It's not, by the way, the only project with which Adams has been involved over the years. Born in New York and currently residing in Virginia, he's played guitar in country rock and hippie rock bands, and his CV also lists experience as a music educator as the Director of the Guitar and Electronic Music Studio at Virginia's Foxcroft School. And though Invoking The Muse offers an encompassing presentation of his acoustic guitar work, his current project, Union of the Sun & Moon, subjects his acoustic guitar and vocals to processing treatments using Ableton Live, granular synthesis, and a variety of synthesizers.

The pieces on Invoking The Muse come across like mood transcriptions that convincingly capture the particular state he was in during the moment of recording. It might be risky to draw too absolute an equivalence between the presumed mood of the artist and the material created—for all I know, Adams might have been in a furious state when one of the set's more peaceful settings emerged—yet it's hard not to do so when a particular setting exudes such a peaceful air (consider, for example, the fifth and eleventh tracks, “25 2016 PM 5” and “23 2016 PM 5”).

In general, Adams satiates the listener with literally hours of acoustic guitar-generated jangle and sparkle.

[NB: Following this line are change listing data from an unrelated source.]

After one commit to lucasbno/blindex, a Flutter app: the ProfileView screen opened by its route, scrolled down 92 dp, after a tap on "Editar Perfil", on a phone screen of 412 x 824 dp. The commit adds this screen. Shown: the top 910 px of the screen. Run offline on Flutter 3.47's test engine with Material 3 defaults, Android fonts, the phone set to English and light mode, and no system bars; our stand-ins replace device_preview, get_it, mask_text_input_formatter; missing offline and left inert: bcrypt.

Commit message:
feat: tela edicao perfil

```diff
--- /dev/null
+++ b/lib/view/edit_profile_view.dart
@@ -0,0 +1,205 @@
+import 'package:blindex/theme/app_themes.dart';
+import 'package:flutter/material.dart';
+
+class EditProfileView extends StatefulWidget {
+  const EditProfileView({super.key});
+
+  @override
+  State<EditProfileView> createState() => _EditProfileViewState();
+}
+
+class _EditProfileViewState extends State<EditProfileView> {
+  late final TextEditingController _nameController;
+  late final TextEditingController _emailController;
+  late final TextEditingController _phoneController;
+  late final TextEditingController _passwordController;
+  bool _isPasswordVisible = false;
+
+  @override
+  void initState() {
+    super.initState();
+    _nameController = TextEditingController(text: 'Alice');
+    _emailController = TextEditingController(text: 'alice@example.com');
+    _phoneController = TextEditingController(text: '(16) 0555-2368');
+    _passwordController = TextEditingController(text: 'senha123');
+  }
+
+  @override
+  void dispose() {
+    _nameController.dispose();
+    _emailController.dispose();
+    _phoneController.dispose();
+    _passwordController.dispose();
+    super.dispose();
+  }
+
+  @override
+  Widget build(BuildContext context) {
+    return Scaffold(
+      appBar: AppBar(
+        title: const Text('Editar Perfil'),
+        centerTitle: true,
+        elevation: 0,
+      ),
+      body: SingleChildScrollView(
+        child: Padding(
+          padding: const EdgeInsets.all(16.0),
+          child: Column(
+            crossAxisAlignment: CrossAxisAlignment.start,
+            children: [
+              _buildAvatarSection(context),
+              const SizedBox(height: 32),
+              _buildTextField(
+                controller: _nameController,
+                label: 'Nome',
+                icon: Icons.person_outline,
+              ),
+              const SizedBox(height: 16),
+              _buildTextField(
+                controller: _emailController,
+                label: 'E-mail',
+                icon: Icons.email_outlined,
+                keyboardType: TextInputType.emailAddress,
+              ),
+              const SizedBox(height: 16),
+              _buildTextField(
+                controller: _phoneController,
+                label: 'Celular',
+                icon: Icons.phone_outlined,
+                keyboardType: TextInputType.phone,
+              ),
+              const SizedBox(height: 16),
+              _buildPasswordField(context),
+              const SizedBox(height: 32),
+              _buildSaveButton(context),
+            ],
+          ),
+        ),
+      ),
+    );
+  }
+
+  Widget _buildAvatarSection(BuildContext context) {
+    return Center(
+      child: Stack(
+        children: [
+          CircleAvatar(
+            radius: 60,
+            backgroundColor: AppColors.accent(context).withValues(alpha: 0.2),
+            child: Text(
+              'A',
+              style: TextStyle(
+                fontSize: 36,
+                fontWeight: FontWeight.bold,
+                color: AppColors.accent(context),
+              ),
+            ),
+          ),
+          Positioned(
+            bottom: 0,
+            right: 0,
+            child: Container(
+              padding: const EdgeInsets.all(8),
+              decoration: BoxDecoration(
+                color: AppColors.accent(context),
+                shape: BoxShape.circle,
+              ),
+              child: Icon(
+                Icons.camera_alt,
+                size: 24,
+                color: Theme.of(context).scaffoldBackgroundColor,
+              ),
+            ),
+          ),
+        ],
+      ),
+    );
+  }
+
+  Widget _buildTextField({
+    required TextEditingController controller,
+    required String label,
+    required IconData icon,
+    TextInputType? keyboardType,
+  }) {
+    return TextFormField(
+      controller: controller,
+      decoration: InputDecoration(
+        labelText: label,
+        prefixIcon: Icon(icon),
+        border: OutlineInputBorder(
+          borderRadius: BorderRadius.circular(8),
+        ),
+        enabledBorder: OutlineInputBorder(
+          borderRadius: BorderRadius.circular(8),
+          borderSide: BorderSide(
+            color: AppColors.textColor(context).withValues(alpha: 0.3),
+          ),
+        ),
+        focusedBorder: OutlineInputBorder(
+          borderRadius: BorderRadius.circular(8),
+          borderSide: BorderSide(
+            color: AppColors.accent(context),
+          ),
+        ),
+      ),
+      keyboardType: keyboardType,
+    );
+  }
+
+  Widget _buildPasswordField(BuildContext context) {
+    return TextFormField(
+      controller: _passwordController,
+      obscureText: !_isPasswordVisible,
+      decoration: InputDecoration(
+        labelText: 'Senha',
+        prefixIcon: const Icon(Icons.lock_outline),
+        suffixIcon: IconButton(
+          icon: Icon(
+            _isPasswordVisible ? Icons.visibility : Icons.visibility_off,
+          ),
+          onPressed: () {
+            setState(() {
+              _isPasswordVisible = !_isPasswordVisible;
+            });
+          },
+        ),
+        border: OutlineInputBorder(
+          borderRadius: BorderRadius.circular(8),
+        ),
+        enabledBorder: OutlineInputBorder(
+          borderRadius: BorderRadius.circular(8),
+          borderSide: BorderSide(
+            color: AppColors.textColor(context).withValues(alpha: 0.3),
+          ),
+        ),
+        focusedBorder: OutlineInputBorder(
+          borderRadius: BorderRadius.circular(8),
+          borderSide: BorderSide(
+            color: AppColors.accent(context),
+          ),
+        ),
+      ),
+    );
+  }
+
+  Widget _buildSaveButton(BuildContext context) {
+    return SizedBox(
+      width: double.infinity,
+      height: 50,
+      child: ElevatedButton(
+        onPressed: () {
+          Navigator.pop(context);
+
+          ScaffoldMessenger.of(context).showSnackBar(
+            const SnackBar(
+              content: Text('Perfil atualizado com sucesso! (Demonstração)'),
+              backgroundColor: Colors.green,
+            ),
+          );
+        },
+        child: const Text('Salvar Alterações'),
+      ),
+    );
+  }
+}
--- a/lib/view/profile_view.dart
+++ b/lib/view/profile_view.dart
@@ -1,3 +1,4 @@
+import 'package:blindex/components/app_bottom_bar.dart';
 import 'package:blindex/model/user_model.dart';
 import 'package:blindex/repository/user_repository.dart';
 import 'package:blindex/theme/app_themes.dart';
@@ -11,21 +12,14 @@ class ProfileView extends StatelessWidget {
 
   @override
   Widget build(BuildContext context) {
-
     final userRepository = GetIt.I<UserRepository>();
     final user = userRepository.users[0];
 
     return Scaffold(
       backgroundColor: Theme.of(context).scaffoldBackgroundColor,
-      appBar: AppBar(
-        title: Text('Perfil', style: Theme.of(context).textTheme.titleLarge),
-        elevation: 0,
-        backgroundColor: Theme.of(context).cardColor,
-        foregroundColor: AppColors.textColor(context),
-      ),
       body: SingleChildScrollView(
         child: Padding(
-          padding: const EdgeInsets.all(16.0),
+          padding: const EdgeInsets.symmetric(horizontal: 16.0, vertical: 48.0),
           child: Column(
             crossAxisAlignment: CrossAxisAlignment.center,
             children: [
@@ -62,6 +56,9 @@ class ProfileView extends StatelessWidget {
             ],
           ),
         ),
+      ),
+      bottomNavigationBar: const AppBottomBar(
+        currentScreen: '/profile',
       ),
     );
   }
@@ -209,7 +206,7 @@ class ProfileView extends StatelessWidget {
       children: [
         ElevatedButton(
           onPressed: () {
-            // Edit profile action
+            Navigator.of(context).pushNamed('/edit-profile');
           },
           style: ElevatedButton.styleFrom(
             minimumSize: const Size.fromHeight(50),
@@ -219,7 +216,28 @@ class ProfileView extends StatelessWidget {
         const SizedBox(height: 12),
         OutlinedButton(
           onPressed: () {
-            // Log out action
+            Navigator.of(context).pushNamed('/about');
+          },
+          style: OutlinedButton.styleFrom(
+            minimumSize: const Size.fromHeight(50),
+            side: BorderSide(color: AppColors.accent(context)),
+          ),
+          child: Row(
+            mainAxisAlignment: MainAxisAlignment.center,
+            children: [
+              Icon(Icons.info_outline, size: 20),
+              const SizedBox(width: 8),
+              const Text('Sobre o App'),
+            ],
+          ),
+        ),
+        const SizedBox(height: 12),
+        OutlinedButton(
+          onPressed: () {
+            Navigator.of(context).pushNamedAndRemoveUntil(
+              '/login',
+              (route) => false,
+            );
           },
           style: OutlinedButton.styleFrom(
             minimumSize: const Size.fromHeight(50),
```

Similar to many pieces on the collection, March's “15 2016 PM 3” dazzles the ear with cycling patterns that glisten like sun-dappled snow crystals, while hints of Eastern and American country sonorities seep into the panoramic purview of October's twenty-three-minute ride “24 2016 PM 4.” The longest piece, September's forty-five-minute “26 2016 PM,” offers a surprising change-up from the purely instrumental design of the collection in prominently featuring Adams's wordless (and occasionally ecstatic) vocalizing (chanting, more like) alongside heavily treated, slow-motion guitar expressions.

While the track titles are prosaic, they effectively cue the listener by indicating the precise day and time when they were recorded. As one listens to the opening track's blues-inflected fingerpicking, for example, knowing that it was laid down at four in the morning on January 23rd makes for an enhanced listening experience. Not surprisingly, it's on the longer pieces where the searching quality is most prominently felt. Recorded late in the afternoon on April 20th, the twenty-minute fourth setting plays like a deep exploration wherein Adams poses questions to himself and does everything seemingly in his power to summon answers. Patterns and themes are tackled from multiple directions, with Adams pursuing a particular direction before circling back and exploring it again in a different way. Tempos slow down and speed up as the guitarist lulls the listener with wave upon wave of glistening patterns and strums.

As mentioned, a few pieces are, shall we say, rather long-winded, and the listener will need to have a few extra hours on reserve to hear them all the way through—not an easy luxury to have in this day and age. Given the encompassing nature of the compilation, Adams might have been wise in such cases to consider slightly shortened versions, even if doing so might seem a tad contrary to the editing-free, improvisatory spirit of the project. Regardless of whether a track is short or long, one nevertheless comes away from the collection impressed by his dedication, sincerity, and unwavering sense of purpose. There's certainly no question that his muse was invoked in the most thorough manner imaginable over the course of the project's production.

February 2017